Shift Register at AND Festival (UK)
Earth Observatory Array Elements – Treak Cliff (EOAE-TC)
Images by Chris Foster Photography and Ioana Vreme Moser
Despiciendo suspicio – Suspiciendo despicio.
By looking down, I see upward.
By looking up, I see downward.
— Tycho Brahe (1546–1601)
The Shift Register project has been commissioned by the Abandon Normal Devices Festival, out of Manchester, UK toward the creation of a further iteration of the project’s Earth Observatory Array Element series.
Earth Observatory Array Elements – Treak Cliff (EOAE-TC) is a core observatory structure in the show caves of Treak Cliff Cavern, measuring deep space particle and cosmic ray activity. It is part of a global set of observatories managed by the Shift Register concern. This Earth Observatory Array (EOA) has been operating for an undisclosed period, on a shoestring budget, within key sites of industrial, infrastructural and scientific interest. Of late, key researchers of the Treak Cliff observatory appear to have hurriedly abandoned this particular facility for reasons which remain obscure, although three apparently operative observatory structures remain within Treak Cliff cave. Their purpose can only be inferred from the weak audio signals which these devices continue to emit.

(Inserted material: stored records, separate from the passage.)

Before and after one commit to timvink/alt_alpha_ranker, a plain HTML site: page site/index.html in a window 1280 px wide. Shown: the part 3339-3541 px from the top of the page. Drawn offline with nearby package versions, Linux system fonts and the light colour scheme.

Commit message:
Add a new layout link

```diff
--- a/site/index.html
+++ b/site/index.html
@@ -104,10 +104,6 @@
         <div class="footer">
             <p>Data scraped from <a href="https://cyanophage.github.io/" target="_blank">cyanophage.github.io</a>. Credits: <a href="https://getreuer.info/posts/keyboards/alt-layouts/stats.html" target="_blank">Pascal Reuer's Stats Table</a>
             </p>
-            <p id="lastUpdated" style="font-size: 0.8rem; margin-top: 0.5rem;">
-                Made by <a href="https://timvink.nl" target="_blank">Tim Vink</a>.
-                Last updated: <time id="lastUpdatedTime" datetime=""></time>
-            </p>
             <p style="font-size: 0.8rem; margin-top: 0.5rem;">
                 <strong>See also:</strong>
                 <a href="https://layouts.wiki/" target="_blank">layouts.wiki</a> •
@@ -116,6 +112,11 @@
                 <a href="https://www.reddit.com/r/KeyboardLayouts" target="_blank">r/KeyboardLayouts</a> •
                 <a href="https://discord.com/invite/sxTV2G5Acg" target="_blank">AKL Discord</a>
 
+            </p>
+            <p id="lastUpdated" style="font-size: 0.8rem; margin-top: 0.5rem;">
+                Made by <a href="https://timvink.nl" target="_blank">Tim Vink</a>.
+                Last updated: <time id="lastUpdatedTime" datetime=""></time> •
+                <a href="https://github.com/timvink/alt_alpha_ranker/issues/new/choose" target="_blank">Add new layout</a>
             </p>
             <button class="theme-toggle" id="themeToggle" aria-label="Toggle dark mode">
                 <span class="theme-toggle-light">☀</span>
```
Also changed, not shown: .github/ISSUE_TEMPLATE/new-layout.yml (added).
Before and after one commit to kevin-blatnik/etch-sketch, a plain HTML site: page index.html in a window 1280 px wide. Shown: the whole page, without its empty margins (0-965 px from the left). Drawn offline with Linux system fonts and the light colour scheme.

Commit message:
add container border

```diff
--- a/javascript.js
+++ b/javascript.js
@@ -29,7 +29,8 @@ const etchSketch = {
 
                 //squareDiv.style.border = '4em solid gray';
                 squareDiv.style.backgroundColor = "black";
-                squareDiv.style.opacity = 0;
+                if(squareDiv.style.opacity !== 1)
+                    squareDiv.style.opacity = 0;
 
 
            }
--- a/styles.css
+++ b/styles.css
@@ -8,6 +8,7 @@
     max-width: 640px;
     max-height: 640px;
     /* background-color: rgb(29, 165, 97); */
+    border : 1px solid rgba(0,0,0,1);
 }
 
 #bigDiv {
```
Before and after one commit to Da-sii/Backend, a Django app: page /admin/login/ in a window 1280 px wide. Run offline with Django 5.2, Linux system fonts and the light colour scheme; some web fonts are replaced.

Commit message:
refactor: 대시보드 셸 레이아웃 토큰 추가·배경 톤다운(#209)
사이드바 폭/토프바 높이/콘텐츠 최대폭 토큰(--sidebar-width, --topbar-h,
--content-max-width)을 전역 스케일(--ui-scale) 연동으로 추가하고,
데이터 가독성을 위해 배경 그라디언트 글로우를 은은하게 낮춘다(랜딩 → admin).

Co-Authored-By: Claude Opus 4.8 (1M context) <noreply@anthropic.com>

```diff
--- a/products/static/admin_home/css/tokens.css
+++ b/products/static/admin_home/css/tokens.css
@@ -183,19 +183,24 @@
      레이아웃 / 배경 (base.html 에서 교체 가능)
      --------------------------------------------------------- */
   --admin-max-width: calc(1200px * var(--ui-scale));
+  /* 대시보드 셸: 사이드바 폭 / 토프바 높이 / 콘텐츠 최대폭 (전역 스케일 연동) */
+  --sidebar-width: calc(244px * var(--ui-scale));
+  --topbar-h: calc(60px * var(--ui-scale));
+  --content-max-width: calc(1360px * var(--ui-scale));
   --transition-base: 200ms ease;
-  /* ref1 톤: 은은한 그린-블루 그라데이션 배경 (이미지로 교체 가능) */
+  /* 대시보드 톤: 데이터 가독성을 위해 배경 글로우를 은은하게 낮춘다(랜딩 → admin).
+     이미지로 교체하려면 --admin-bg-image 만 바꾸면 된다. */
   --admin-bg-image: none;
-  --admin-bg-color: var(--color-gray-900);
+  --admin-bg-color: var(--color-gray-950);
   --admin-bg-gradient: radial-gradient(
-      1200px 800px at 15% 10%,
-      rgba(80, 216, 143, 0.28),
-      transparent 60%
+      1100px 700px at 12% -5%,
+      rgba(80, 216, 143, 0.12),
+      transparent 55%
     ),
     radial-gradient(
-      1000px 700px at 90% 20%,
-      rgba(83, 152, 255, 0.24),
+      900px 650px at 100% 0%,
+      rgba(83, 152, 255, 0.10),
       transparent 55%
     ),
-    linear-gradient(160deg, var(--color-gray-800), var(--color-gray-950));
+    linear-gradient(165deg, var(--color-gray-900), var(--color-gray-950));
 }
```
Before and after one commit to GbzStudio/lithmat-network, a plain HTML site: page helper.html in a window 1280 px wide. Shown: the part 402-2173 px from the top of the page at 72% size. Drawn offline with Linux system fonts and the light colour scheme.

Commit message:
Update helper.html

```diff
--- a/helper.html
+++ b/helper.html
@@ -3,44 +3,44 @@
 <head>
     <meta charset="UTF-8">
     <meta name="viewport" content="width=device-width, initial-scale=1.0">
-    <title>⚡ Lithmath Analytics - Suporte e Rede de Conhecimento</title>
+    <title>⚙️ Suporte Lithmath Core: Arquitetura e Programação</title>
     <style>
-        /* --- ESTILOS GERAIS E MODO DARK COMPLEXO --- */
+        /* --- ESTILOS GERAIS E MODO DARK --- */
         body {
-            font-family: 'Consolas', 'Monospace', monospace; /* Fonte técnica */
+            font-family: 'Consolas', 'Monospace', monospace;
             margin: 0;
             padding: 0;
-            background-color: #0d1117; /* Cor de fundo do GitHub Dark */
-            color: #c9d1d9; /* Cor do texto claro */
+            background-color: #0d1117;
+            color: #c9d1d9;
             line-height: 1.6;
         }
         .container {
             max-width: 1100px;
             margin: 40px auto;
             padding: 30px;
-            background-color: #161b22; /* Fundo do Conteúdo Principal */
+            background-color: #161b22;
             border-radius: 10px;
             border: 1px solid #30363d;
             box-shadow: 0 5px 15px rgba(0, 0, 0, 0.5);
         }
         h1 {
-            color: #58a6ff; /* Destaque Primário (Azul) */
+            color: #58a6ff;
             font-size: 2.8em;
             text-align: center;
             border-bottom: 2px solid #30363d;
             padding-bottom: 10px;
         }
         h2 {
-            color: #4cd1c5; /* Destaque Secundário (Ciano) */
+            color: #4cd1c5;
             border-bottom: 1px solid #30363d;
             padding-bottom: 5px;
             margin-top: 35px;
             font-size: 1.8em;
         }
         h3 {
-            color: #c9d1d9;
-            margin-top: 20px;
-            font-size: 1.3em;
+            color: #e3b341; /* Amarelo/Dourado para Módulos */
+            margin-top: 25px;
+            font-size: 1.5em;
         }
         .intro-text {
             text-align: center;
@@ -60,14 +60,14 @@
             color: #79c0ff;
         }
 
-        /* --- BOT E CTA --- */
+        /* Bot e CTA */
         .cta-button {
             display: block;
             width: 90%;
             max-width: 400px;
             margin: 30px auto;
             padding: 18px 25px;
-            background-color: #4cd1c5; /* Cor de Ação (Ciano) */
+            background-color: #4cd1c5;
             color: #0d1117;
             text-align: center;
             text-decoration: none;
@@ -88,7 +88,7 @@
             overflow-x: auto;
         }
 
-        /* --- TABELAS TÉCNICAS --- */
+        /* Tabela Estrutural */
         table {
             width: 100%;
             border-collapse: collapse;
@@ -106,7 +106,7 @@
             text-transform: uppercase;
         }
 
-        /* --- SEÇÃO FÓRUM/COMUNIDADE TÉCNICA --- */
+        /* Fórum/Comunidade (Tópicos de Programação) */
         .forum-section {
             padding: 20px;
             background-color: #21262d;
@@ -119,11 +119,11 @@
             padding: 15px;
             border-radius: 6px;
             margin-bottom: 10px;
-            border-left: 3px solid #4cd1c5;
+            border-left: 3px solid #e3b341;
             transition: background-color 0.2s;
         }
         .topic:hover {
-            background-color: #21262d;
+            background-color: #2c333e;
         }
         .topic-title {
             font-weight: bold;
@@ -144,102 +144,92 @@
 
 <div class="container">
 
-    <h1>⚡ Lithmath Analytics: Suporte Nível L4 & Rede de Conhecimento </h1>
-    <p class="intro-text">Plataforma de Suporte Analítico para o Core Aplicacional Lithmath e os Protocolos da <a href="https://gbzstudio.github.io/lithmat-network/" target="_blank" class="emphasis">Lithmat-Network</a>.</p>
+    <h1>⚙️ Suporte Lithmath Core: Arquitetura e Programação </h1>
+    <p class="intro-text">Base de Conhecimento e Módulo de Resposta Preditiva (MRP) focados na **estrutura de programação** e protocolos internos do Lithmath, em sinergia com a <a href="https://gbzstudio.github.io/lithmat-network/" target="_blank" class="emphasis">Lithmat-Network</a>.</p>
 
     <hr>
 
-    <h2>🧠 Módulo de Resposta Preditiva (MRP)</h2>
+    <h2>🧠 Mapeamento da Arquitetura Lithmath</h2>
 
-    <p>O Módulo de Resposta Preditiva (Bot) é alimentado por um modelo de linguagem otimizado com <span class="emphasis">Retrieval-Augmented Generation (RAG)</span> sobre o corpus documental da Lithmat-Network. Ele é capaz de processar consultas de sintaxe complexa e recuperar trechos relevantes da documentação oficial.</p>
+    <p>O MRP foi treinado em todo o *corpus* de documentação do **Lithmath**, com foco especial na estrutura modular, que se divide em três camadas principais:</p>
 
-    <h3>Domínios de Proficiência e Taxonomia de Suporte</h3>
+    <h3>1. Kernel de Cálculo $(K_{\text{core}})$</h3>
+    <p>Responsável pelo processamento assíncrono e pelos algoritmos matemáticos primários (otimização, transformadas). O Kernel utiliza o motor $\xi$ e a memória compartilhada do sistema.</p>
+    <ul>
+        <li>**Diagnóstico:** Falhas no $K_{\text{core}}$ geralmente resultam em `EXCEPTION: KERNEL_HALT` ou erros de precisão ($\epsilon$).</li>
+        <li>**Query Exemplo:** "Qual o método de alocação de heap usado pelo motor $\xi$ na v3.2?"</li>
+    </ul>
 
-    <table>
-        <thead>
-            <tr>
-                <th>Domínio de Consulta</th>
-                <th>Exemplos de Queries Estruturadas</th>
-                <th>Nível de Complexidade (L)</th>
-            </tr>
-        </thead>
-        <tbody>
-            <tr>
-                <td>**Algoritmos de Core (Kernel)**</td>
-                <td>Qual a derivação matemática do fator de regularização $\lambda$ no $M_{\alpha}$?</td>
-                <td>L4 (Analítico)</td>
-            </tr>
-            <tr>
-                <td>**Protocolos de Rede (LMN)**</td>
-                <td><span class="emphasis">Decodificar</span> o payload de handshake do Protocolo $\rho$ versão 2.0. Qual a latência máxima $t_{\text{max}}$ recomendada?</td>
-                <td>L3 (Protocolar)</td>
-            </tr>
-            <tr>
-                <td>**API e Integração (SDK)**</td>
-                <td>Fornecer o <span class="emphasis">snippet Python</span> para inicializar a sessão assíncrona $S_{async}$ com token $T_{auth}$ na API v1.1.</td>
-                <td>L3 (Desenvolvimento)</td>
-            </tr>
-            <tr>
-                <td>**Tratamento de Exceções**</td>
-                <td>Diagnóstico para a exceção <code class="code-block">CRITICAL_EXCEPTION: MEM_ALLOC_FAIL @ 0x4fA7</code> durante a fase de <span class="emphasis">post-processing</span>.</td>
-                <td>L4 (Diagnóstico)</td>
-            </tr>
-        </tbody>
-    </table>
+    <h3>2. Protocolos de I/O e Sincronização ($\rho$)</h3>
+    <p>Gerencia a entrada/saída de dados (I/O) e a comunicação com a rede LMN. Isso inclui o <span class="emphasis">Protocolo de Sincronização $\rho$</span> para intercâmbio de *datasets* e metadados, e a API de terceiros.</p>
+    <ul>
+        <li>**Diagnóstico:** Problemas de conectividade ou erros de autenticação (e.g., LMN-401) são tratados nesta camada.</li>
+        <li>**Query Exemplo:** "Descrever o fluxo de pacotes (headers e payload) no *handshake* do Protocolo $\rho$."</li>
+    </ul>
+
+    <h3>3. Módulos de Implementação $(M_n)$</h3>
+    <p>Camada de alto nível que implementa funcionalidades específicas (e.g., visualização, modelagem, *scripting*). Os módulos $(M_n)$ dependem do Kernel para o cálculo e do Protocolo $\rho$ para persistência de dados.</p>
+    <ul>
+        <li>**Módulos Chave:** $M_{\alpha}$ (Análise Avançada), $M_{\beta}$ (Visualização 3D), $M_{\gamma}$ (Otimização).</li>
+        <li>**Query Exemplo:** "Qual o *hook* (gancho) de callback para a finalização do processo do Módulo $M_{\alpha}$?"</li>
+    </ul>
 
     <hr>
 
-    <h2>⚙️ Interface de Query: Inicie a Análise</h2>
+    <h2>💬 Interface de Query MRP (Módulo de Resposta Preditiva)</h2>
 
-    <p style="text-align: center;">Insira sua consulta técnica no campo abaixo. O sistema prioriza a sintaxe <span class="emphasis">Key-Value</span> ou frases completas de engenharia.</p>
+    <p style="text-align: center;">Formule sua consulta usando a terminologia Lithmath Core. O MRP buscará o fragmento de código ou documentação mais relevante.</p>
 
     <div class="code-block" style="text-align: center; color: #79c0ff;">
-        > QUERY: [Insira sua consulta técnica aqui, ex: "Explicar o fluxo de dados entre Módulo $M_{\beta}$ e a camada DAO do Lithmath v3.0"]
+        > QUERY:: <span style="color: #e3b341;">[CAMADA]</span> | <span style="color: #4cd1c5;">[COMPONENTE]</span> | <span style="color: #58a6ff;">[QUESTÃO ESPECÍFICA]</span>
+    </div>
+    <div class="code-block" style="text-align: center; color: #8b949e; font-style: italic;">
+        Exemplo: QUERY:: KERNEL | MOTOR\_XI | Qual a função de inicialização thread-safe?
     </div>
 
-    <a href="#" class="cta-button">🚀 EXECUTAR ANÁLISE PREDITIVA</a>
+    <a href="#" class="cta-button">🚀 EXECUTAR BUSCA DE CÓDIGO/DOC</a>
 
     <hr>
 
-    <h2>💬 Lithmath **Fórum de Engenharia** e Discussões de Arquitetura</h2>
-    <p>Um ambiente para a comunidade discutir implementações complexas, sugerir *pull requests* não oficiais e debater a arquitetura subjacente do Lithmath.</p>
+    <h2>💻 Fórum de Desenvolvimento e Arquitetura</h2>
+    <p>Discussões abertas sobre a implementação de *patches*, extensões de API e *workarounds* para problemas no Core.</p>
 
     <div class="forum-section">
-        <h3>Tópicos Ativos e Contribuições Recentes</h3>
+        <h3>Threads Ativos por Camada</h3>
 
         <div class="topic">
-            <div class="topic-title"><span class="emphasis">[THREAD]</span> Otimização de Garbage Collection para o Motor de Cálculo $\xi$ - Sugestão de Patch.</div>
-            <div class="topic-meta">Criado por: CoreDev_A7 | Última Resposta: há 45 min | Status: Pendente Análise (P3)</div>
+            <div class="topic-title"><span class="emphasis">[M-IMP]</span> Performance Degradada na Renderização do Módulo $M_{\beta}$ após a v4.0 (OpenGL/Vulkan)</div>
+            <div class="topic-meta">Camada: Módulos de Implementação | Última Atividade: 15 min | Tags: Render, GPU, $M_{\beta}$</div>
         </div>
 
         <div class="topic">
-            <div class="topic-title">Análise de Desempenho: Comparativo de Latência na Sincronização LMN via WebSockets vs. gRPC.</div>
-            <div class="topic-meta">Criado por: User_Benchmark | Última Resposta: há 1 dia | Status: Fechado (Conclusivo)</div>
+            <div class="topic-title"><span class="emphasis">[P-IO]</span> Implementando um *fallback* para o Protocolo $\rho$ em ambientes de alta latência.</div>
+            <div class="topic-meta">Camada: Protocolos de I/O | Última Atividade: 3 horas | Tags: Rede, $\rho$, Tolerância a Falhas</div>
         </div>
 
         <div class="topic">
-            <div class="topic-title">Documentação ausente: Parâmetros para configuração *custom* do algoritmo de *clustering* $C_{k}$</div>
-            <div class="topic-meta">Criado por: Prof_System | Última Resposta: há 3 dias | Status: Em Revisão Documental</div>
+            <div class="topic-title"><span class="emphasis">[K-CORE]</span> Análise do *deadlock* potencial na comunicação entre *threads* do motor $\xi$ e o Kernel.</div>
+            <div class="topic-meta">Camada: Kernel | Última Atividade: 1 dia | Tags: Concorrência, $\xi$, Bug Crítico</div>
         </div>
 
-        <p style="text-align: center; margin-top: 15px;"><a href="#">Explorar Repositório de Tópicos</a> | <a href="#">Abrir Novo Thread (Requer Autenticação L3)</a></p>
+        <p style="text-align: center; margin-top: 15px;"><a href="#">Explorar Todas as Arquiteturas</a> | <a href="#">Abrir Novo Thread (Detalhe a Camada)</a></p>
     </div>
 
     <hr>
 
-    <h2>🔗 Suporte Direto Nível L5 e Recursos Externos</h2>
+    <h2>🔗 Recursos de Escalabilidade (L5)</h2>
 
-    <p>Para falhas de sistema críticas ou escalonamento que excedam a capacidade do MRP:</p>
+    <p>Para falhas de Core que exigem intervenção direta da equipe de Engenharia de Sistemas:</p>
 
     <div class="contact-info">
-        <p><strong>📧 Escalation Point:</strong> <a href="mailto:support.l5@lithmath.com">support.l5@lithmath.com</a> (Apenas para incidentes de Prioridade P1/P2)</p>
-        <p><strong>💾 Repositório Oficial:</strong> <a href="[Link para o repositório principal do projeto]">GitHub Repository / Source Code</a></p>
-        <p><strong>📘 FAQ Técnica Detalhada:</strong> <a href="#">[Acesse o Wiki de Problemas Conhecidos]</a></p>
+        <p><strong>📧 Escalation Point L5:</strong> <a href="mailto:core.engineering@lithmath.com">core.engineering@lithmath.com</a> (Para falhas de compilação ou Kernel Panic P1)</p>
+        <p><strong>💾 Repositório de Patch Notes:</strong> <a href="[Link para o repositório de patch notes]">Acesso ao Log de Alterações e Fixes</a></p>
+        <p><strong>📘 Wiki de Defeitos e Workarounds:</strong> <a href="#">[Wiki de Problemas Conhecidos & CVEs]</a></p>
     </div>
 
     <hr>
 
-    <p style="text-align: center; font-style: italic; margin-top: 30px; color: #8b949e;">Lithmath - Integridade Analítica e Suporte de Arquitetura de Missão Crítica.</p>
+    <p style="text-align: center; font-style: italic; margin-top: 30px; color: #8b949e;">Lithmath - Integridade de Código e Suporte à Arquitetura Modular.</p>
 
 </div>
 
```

As earthly and cosmic signals filter, refract and descend through the limestone and fluorspar of Treak Cliff cavern, they register and reflect the peculiar geological conditions of the site. Countering the decay of all signals emitted since the big bang, EOAE-TC appears to be making a backup of the cosmos on obsolete media. The first device (EOAE-TC #1 Descent) seems to enter the rock itself, as if to extract stored telluric signals or radio waves from within the earth. These signals are archived on an already outdated floppy disk drive. The second instrument (EOAE-TC #2 Decay), a eccentric inverted pyramid, may have been used to monitor cosmic rays, perhaps observing changes in the hidden geological structures above the caverns themselves. It is unknown why the anonymous scientists who constructed this observatory chose to store these signals within a matrix of salvaged core memory. The final device (EOAE-TC #3 Depth) captures high energy particles from deep space, saving their arrivals to the slowly spinning disks of an ancient floppy drive. Some attempt appears to have been made to observe deep-time structures within these temporary signals; to resist the slow erosions of space and Earth.
Excerpts from lab and field notebooks found on site, admit of a strangely geo-philosophical and esoteric turn in the minds and practices of EOAE-TC operations personnel: “The earth is at once media, filter, a chaotic archive. It registers and processes terrestrial and cosmic signals as they descend and decay. In the moment of their capture by instrumentation, through their observation, the energies of the cosmos are consumed; they die out…”